I am in some ways never happier than when I’m in a library. It’s just a natural place for me, somewhere it makes sense for me to be, and I think anyone who knows me would agree that if I were to shed all my worldly possessions and set up camp somewhere not particularly needed by other people, like around the oversized, falling-apart books about motorcycles, they would say they kind of saw that coming.

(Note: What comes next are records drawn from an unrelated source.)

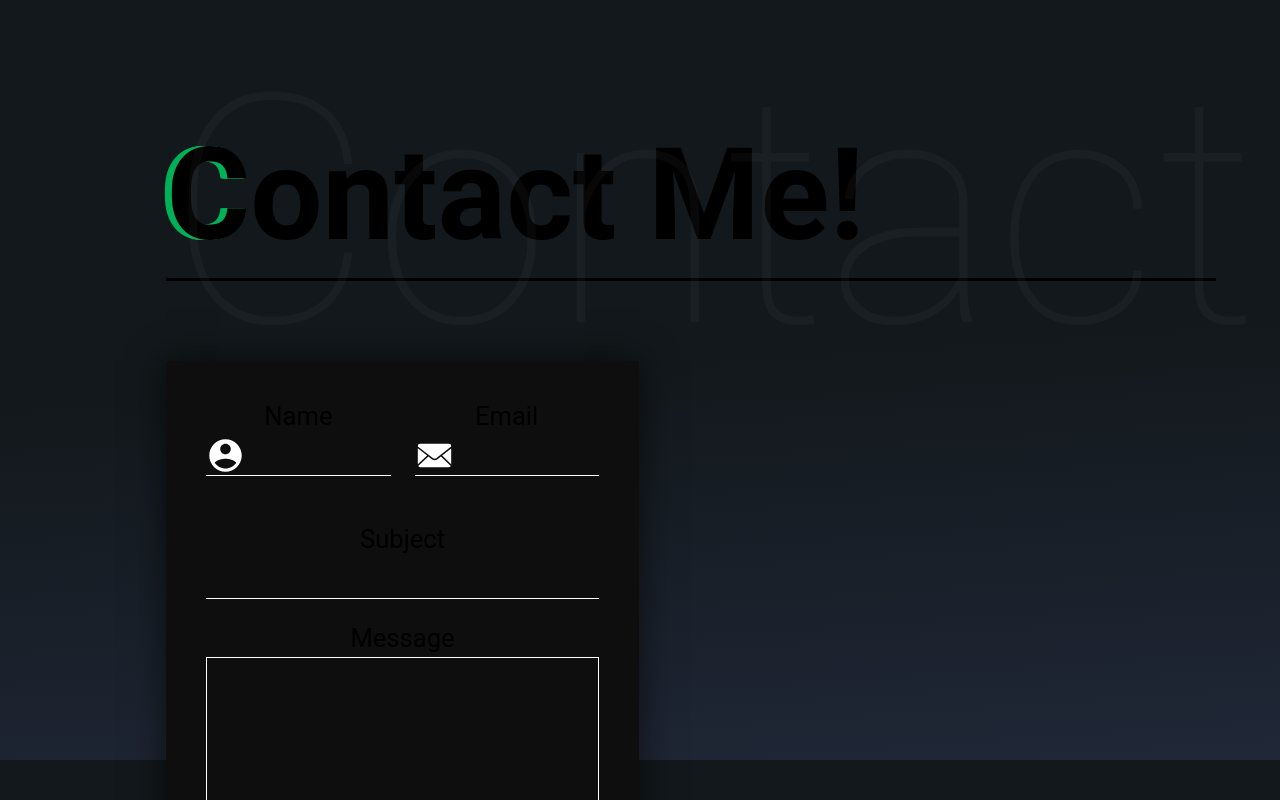
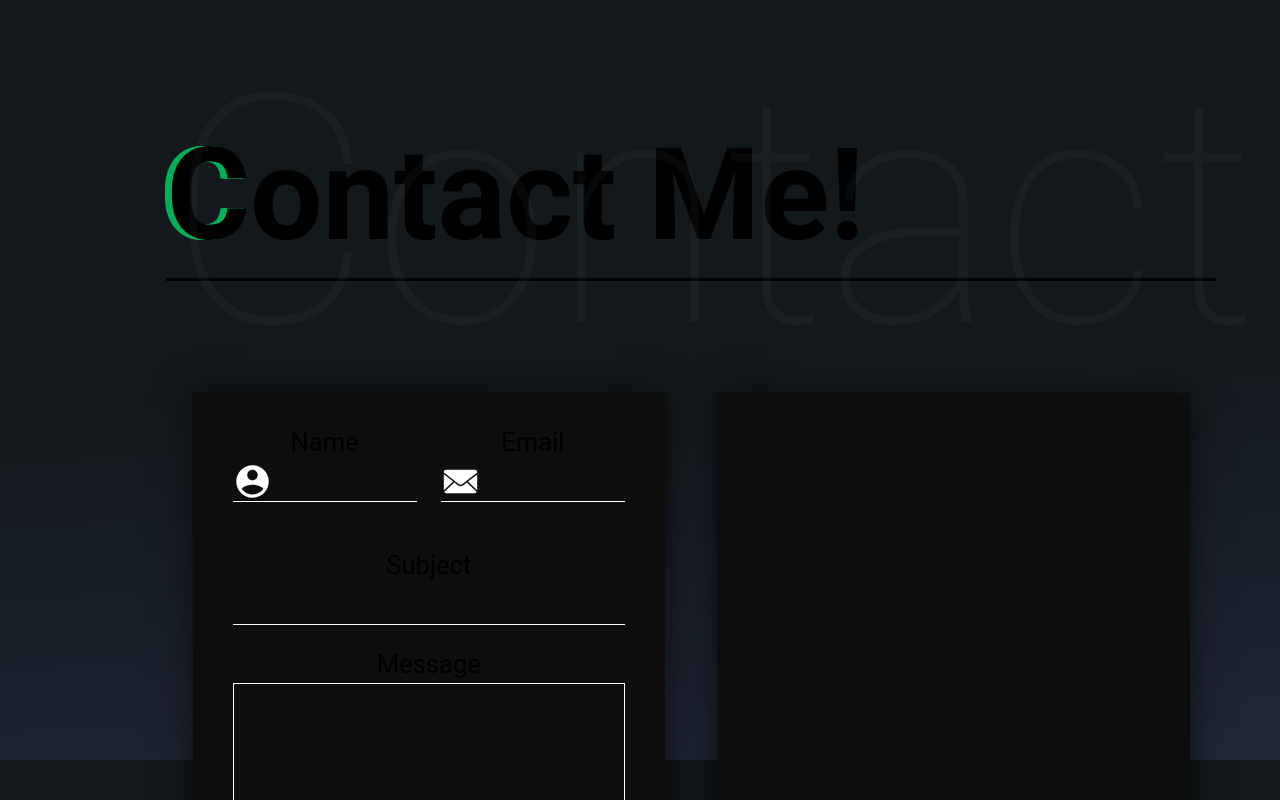
Before and after one commit to jakelequire/Portfolio, a Next.js app: page / in a window 1280 px wide. Shown: the part 4040-4840 px from the top of the page. Built offline with nearby package versions, Linux system fonts and the light colour scheme.

Commit message:
Contact section changes

```diff
--- a/components/contact.jsx
+++ b/components/contact.jsx
@@ -8,6 +8,7 @@ export default function Contact() {
             <div className="contact-header">
                 <h1 className="contact-title"><span id="contact-C">C</span>ontact Me!</h1>
             </div>
+            <div className="contact-info">
                 <div className="contact">
                     <form className="contact-form" action="/contact" method="POST">
                         <div className="form-top">
@@ -35,6 +36,12 @@ export default function Contact() {
                         </div>
                     </form>
                 </div>
+                <div className="resume-container">
+                    <div className="resume">
+
+                    </div>
+                </div>
+            </div>
         </div>
     )
 }
--- a/styles/contact.css
+++ b/styles/contact.css
@@ -5,7 +5,7 @@
   width: 100vw;
   padding-left: 13%;
   padding-right: 5%;
-  margin-bottom: 5rem;
+  margin-bottom: 10rem;
   justify-content: flex-start;
   align-content: center;
   align-items: center;
@@ -15,11 +15,22 @@
 .contact {
   display: flex;
   align-content: center;
-    justify-content: flex-start;
+  justify-content: center;
   align-items: center;
   height: 100%;
   width: 100%;
   margin-top: 5rem;
+  flex-wrap: wrap;
+}
+.contact-info {
+  display: flex;
+  flex-direction: row;
+  align-items: center;
+  justify-content: center;
+  align-content: center;
+  width: 100%;
+  height: 100%;
+  margin-top: 2rem;
 }
 
 #contact-C {
@@ -60,10 +71,10 @@
   align-content: center;
   justify-content: center;
   background-color: rgb(14, 14, 14);
-  box-shadow: 0 0 35px 0 rgba(0, 0, 0, 0.6);
+  box-shadow: 0 0 35px 0 rgb(0 0 0 / 60%);
   padding: 2.5rem;
-  width: 45%;
-  height: 100%;
+  width: 90%;
+  height: 90%;
 }
 
   .form-subject textarea {
@@ -193,3 +204,30 @@
       z-index: -2;
       width: 100%;
     }
+
+/*----------------------------------------------------------------*/
+/*                          Resume Styles                         */
+/*----------------------------------------------------------------*/
+
+.resume-container {
+  display: flex;
+  flex-direction: column;
+  align-content: center;
+  justify-content: center;
+  align-items: center;
+  height: 100%;
+  width: 100%;
+  margin-top: 5rem;
+}
+
+.resume {
+  display: flex;
+  flex-direction: column;
+  align-content: center;
+  justify-content: center;
+  background-color: rgb(14, 14, 14);
+  box-shadow: 0 0 35px 0 rgb(0 0 0 / 60%);
+  padding: 2.5rem;
+  width: 90%;
+  height: 90%;
+}
```
Lines whose indentation alone changed are shown as unchanged.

Among other problems I have terrible impulse control in libraries, and will notice books and decide that if someone went to the bother of writing it there must be something interesting worth reading in it, and, well, what I’m saying is this is why I borrowed Pasta and Noodle Technology, a collection of papers and monographs on the title subject published by the American Association of Cereal Chemists, edited by James E Kruger, Robert B Matsuo, and Joel W Dick. And the book was published in 1996, so it’s not even a book about the current state of pasta and noodle technology, but is instead about the state of pasta and noodle technology from the days when having an online community devoted to Spaghetti-o’s was just the distant dream of some madmen in alt.fan.pasta. What I’m saying is I think I need librarians to save me from myself.